### [WORK INSTRUCTION]
Below is a listing to copy exactly; no image goes into the copy.

### [AVAILABLE DATA]
********

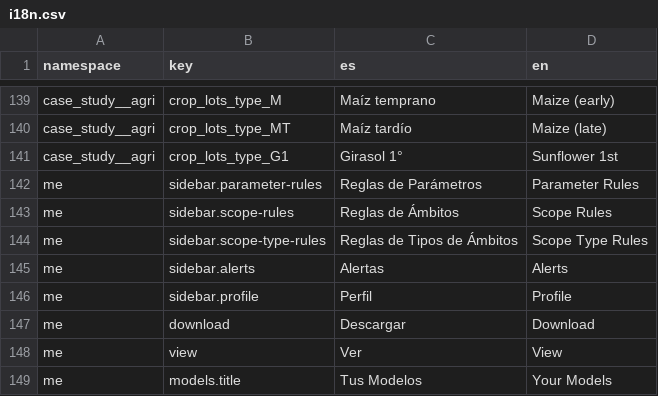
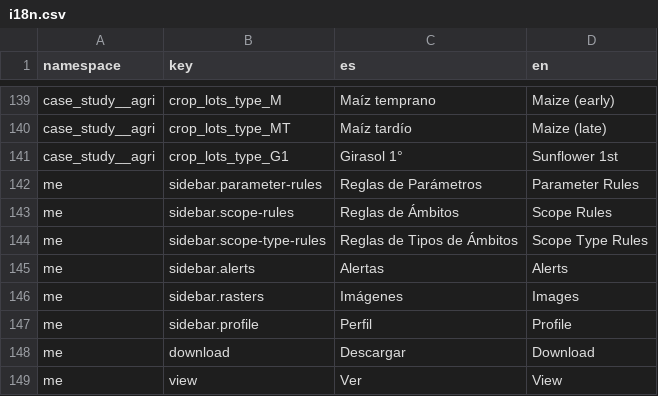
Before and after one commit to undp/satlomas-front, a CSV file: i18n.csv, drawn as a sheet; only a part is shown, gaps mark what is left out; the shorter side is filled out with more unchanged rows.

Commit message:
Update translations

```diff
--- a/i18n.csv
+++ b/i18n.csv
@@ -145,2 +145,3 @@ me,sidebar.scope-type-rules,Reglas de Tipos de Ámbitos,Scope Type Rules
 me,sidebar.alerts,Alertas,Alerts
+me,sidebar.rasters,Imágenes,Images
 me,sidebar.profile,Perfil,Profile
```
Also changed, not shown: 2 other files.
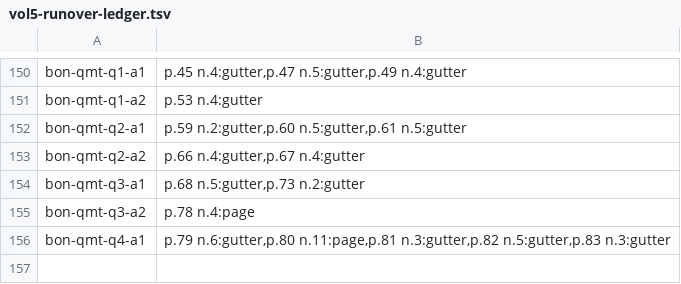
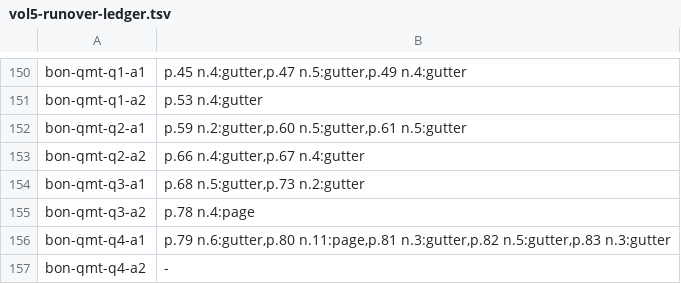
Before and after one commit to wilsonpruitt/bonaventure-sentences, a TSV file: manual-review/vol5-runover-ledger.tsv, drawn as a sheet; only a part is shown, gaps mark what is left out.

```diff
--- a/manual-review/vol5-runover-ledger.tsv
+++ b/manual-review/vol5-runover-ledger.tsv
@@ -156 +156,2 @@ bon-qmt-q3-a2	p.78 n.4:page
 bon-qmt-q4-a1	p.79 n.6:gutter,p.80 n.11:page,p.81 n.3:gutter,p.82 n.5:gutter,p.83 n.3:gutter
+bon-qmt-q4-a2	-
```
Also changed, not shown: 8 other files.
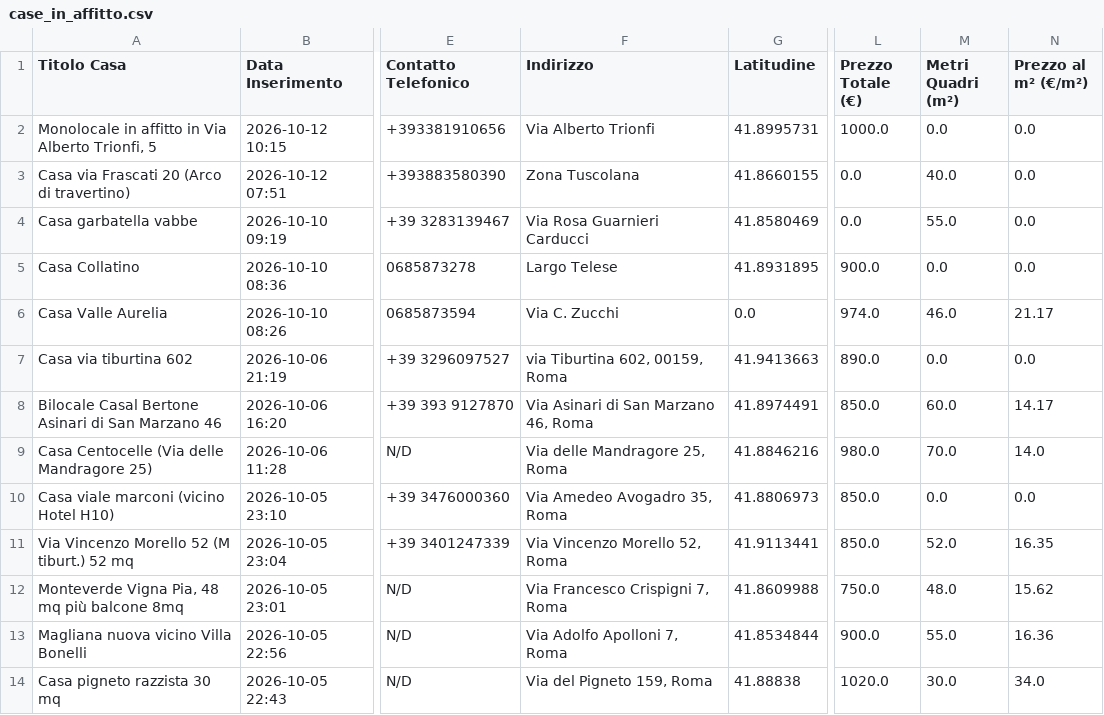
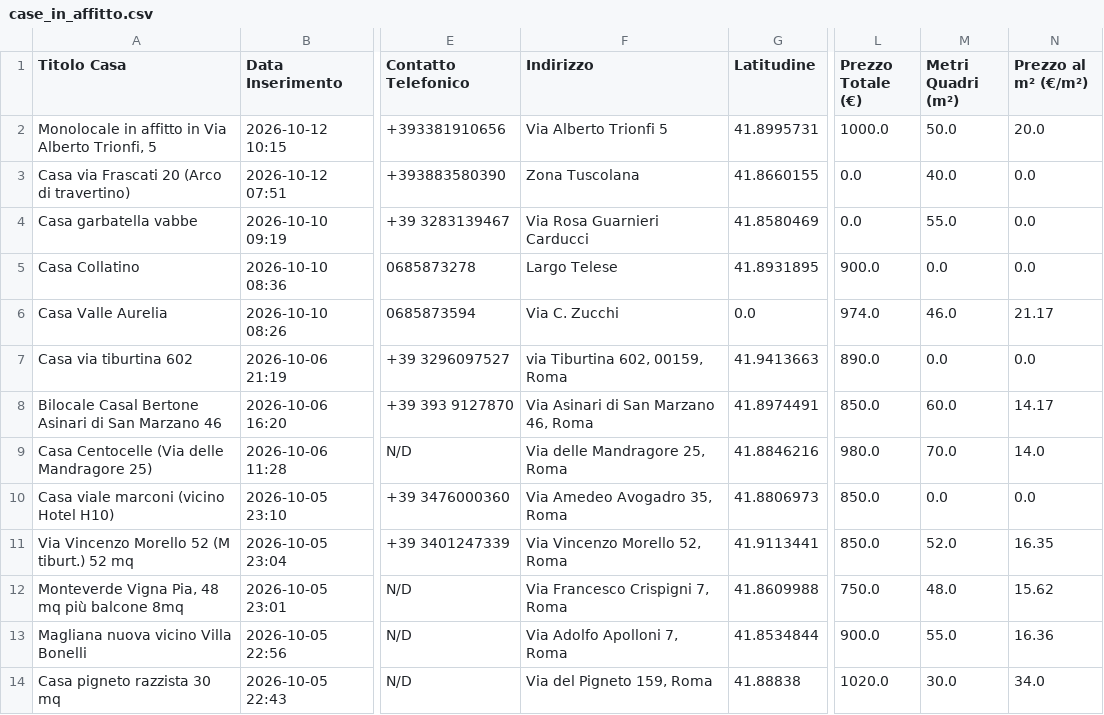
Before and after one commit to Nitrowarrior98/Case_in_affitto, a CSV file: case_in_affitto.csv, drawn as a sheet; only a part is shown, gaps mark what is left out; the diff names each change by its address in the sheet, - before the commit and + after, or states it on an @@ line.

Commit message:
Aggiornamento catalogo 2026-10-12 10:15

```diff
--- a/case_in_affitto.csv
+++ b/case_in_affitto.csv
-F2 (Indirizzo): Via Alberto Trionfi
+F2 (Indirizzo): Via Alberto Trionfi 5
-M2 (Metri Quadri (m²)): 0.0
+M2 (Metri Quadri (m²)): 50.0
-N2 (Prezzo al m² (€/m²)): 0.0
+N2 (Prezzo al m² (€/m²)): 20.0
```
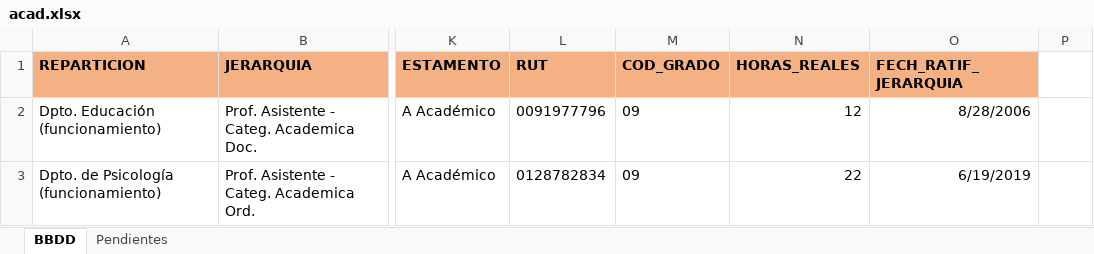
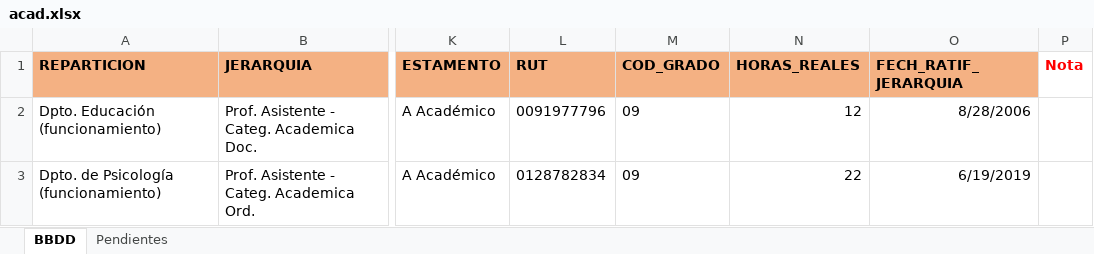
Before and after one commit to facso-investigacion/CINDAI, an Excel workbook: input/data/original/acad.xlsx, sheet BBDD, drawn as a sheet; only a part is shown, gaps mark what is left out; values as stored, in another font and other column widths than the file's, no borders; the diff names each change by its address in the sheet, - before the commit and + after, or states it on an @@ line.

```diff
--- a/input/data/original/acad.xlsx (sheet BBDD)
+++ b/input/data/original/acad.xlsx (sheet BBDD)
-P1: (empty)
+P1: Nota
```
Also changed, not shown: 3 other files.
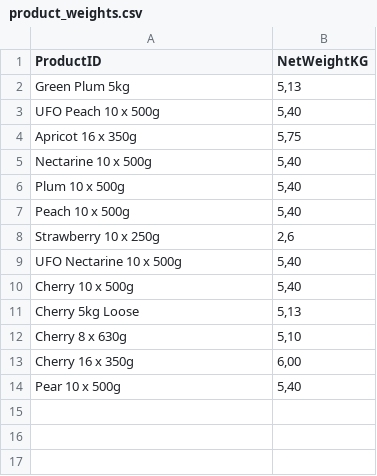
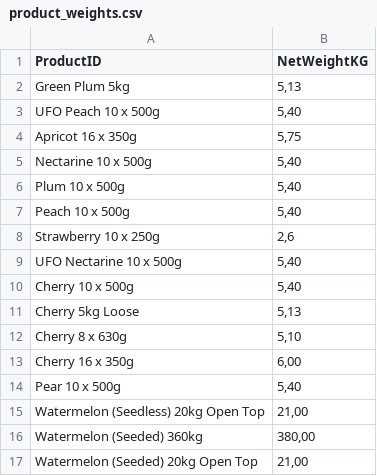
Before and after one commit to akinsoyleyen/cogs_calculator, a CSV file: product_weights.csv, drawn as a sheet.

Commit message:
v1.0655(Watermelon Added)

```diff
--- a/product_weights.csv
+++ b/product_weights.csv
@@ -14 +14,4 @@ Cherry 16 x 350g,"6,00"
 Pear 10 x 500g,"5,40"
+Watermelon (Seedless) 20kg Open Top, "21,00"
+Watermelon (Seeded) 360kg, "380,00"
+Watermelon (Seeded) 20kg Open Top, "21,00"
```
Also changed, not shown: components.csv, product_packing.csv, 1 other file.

********

### [ANSWER SECTION]
Before and after one commit to undp/satlomas-front, a CSV file: i18n.csv, drawn as a sheet; only a part is shown, gaps mark what is left out; the shorter side is filled out with more unchanged rows.

Commit message:
Update translations

```diff
--- a/i18n.csv
+++ b/i18n.csv
@@ -145,2 +145,3 @@ me,sidebar.scope-type-rules,Reglas de Tipos de Ámbitos,Scope Type Rules
 me,sidebar.alerts,Alertas,Alerts
+me,sidebar.rasters,Imágenes,Images
 me,sidebar.profile,Perfil,Profile
```
Also changed, not shown: 2 other files.
Before and after one commit to wilsonpruitt/bonaventure-sentences, a TSV file: manual-review/vol5-runover-ledger.tsv, drawn as a sheet; only a part is shown, gaps mark what is left out.

```diff
--- a/manual-review/vol5-runover-ledger.tsv
+++ b/manual-review/vol5-runover-ledger.tsv
@@ -156 +156,2 @@ bon-qmt-q3-a2	p.78 n.4:page
 bon-qmt-q4-a1	p.79 n.6:gutter,p.80 n.11:page,p.81 n.3:gutter,p.82 n.5:gutter,p.83 n.3:gutter
+bon-qmt-q4-a2	-
```
Also changed, not shown: 8 other files.
Before and after one commit to Nitrowarrior98/Case_in_affitto, a CSV file: case_in_affitto.csv, drawn as a sheet; only a part is shown, gaps mark what is left out; the diff names each change by its address in the sheet, - before the commit and + after, or states it on an @@ line.

Commit message:
Aggiornamento catalogo 2026-10-12 10:15

```diff
--- a/case_in_affitto.csv
+++ b/case_in_affitto.csv
-F2 (Indirizzo): Via Alberto Trionfi
+F2 (Indirizzo): Via Alberto Trionfi 5
-M2 (Metri Quadri (m²)): 0.0
+M2 (Metri Quadri (m²)): 50.0
-N2 (Prezzo al m² (€/m²)): 0.0
+N2 (Prezzo al m² (€/m²)): 20.0
```
Before and after one commit to facso-investigacion/CINDAI, an Excel workbook: input/data/original/acad.xlsx, sheet BBDD, drawn as a sheet; only a part is shown, gaps mark what is left out; values as stored, in another font and other column widths than the file's, no borders; the diff names each change by its address in the sheet, - before the commit and + after, or states it on an @@ line.

```diff
--- a/input/data/original/acad.xlsx (sheet BBDD)
+++ b/input/data/original/acad.xlsx (sheet BBDD)
-P1: (empty)
+P1: Nota
```
Also changed, not shown: 3 other files.
Before and after one commit to akinsoyleyen/cogs_calculator, a CSV file: product_weights.csv, drawn as a sheet.

Commit message:
v1.0655(Watermelon Added)

```diff
--- a/product_weights.csv
+++ b/product_weights.csv
@@ -14 +14,4 @@ Cherry 16 x 350g,"6,00"
 Pear 10 x 500g,"5,40"
+Watermelon (Seedless) 20kg Open Top, "21,00"
+Watermelon (Seeded) 360kg, "380,00"
+Watermelon (Seeded) 20kg Open Top, "21,00"
```
Also changed, not shown: components.csv, product_packing.csv, 1 other file.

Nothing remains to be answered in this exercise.